Photo Gallery- Long's Peak, Colorado
Body stout, tapering only slightly anteriorly; posteriorly body tapers rapidly to short tail. Cuticle marked by transverse striae most prominent in cephalic region. Transverse striae interrupted on each side of body by two longitudinal alae, each wing area occupies approximately one-ninth of body width at vulva. Lip region truncate-rounded, very low, less than one-fourth as high as broad. Six very low, connate lips, not set off from neck. Lips delineated by beginning of transverse striations. Four cephalic setae, broad at base, tapering rapidly (4-4.6 microns). Cephalic setae located one or two annules behind lips. Stoma length (20-26.6 microns) equal to one and one-half times lip region width. Stoma wide, prostom length about one-half length of meso-metastom. Amphids 6.6-10 microns from anterior extremity located at level of prostom. Amphid diameter (2-2.6 microns) one-fifth of neck width at their level. Esophagus approximately one-fourth of total body length. Excretory pore located at 52-60% of esophagus length. Nerve ring just anterior to excretory pore, cervical papillae setiform, situated between the longitudinal ridges just posterior to excretory pore. Esophago-intestinal valve length slightly more than one-fourth body width at its level. Vulva equatorial 47-51% of total body length, vulva lips not protruding.

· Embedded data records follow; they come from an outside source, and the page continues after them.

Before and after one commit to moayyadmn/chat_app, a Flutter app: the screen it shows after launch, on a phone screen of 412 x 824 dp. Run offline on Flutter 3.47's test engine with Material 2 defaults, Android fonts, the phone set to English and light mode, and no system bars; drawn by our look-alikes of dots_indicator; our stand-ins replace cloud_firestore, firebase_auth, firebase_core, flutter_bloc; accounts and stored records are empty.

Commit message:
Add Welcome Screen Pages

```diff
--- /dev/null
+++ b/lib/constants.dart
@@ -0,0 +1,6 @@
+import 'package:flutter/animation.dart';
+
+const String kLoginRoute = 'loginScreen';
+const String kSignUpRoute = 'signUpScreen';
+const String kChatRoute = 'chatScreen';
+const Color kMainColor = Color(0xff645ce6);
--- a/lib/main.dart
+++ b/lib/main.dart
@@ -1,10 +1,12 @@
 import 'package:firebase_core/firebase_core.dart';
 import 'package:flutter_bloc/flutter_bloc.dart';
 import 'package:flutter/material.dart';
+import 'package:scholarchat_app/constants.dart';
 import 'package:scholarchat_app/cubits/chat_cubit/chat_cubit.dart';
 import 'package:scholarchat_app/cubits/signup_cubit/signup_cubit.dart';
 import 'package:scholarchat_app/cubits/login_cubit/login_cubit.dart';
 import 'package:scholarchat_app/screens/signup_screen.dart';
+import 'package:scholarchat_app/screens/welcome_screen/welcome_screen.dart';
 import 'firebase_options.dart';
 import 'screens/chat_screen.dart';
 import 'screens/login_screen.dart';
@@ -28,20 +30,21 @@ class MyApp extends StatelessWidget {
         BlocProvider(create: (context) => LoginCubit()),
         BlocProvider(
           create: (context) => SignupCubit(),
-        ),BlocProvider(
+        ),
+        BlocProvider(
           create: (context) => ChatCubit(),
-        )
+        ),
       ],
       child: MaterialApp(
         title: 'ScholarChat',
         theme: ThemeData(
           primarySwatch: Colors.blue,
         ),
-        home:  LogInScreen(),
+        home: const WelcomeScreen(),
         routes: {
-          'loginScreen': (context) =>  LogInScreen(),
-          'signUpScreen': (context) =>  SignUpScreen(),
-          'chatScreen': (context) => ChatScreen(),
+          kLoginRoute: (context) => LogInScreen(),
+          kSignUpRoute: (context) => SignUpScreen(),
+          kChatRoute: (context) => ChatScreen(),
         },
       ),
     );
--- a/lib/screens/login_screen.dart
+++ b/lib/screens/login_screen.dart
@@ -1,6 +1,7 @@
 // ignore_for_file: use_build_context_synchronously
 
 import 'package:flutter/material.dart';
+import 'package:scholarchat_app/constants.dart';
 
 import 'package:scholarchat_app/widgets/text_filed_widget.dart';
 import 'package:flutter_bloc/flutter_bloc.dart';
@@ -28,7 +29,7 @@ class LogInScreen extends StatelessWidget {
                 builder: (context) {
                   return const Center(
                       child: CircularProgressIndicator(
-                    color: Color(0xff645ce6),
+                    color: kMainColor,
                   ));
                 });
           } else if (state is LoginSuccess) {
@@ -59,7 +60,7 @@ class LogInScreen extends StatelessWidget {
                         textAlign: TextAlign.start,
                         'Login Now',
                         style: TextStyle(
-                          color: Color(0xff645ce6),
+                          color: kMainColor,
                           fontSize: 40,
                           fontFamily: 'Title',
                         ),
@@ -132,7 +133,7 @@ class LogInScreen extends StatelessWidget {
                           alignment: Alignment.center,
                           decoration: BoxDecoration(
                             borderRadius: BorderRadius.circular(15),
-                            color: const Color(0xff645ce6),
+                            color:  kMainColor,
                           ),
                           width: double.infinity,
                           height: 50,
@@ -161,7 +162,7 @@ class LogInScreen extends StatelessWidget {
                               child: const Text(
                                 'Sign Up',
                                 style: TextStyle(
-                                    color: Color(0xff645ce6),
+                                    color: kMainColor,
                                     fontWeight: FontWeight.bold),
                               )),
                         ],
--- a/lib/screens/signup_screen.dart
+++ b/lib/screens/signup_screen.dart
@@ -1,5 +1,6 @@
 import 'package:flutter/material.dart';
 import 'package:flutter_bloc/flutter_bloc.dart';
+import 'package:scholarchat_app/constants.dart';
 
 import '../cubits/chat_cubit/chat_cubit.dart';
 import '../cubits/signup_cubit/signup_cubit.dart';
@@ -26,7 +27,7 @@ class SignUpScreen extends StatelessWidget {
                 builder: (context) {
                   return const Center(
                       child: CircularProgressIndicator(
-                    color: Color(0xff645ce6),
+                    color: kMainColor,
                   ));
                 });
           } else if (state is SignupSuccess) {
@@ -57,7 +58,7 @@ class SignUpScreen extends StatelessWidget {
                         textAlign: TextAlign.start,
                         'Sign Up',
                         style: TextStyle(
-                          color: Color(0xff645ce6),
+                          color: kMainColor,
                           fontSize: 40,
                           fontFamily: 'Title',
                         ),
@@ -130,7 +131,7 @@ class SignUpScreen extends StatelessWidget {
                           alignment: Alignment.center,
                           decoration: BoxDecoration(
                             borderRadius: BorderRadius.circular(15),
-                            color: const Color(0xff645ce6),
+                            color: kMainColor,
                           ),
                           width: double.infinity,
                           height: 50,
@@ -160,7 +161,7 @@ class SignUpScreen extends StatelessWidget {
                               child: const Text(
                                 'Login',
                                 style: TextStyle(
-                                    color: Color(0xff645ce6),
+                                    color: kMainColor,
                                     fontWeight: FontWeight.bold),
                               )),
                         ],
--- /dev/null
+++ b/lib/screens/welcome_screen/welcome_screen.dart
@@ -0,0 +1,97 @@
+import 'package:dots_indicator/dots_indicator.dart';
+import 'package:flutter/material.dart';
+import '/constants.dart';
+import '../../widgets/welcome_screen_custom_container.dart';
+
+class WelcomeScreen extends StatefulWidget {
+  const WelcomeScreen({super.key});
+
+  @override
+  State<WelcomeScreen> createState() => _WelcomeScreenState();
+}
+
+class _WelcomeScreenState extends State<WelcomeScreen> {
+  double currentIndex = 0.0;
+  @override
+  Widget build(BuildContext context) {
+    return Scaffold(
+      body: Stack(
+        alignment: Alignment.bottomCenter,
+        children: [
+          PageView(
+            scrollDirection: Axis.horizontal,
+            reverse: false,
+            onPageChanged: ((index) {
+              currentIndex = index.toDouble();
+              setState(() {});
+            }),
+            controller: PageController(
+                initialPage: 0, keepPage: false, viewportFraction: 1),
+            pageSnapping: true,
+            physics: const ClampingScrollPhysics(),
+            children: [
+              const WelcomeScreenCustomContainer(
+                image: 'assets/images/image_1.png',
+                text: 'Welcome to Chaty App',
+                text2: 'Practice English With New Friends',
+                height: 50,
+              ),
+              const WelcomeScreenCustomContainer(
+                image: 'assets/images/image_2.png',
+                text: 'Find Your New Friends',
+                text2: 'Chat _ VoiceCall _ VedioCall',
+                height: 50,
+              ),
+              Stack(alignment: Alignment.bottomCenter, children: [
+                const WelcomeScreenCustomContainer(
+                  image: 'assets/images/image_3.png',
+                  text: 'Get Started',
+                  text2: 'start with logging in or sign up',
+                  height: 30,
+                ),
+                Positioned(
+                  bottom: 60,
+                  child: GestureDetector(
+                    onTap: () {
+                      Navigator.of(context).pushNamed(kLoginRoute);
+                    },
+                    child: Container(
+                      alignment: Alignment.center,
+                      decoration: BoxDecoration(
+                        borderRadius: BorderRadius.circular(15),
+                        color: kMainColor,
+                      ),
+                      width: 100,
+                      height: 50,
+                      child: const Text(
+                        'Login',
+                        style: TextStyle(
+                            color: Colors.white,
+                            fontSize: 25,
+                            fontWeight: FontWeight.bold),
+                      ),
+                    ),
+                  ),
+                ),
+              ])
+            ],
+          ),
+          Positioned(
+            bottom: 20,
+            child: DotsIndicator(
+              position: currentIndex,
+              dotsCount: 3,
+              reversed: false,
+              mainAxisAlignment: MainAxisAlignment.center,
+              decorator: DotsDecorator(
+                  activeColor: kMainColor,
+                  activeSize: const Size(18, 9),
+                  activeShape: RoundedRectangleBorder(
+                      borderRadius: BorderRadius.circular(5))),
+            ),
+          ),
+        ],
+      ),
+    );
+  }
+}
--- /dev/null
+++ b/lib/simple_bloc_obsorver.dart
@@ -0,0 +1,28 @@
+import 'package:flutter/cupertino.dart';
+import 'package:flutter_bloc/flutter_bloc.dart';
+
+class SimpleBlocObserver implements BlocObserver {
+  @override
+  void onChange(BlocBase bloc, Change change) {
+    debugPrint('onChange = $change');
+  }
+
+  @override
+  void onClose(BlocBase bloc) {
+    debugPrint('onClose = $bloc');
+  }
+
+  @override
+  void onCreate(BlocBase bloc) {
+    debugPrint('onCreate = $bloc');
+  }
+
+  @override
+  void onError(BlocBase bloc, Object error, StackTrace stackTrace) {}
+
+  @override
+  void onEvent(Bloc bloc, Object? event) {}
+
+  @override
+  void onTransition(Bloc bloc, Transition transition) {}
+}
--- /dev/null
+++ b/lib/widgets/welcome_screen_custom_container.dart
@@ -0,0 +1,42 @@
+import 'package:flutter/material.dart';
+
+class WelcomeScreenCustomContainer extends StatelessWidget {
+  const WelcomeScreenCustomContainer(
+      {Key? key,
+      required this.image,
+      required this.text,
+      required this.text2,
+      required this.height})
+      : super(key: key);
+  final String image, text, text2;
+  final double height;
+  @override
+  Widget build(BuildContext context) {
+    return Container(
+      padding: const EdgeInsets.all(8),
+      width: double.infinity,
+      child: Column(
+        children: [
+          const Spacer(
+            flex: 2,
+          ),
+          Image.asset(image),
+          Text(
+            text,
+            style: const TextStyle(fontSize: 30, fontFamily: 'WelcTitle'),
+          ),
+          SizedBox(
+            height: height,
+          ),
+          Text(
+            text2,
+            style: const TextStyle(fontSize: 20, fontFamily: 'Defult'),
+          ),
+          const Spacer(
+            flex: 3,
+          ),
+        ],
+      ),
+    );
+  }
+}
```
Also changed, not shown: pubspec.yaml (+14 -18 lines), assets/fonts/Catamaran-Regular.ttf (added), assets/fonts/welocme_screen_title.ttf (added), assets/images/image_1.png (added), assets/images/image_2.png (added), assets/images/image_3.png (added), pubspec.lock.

Vagina extends into body about one-fifth of body diameter at vulva. Eggs 70 microns x 32-34 microns. Rectum length 24-28 microns. Tail short (c = 10.4-13.4) tapering rapidly to very narrow tip. Tail length three to three and one-half anal body diameters. Five caudal setae: two subdorsal and three subventral. Body with stout setae irregularly placed but concentrated in cephalic region. Cuticularized orifice of caudal glands (spinneret) 2-2.6 microns in length.
Male: Not known.
Type habitat: Moss on tree trunk
Type locality: Germany.
P. assimilis can be separated from P. armatus by the shape
of the cephalic setae and the stout setae scattered over the body.
In comparison with other Plectus the shape of the body (Rhabditis-like),
the shape of the lip region, and the anteriorly placed amphids are considered
Although scattered setae are a universal occurrence in the genus Plectus, it is their large stout form that is different in Plectus assimilis, and their concentration on the neck region.
(Description- Maggenti, 1961)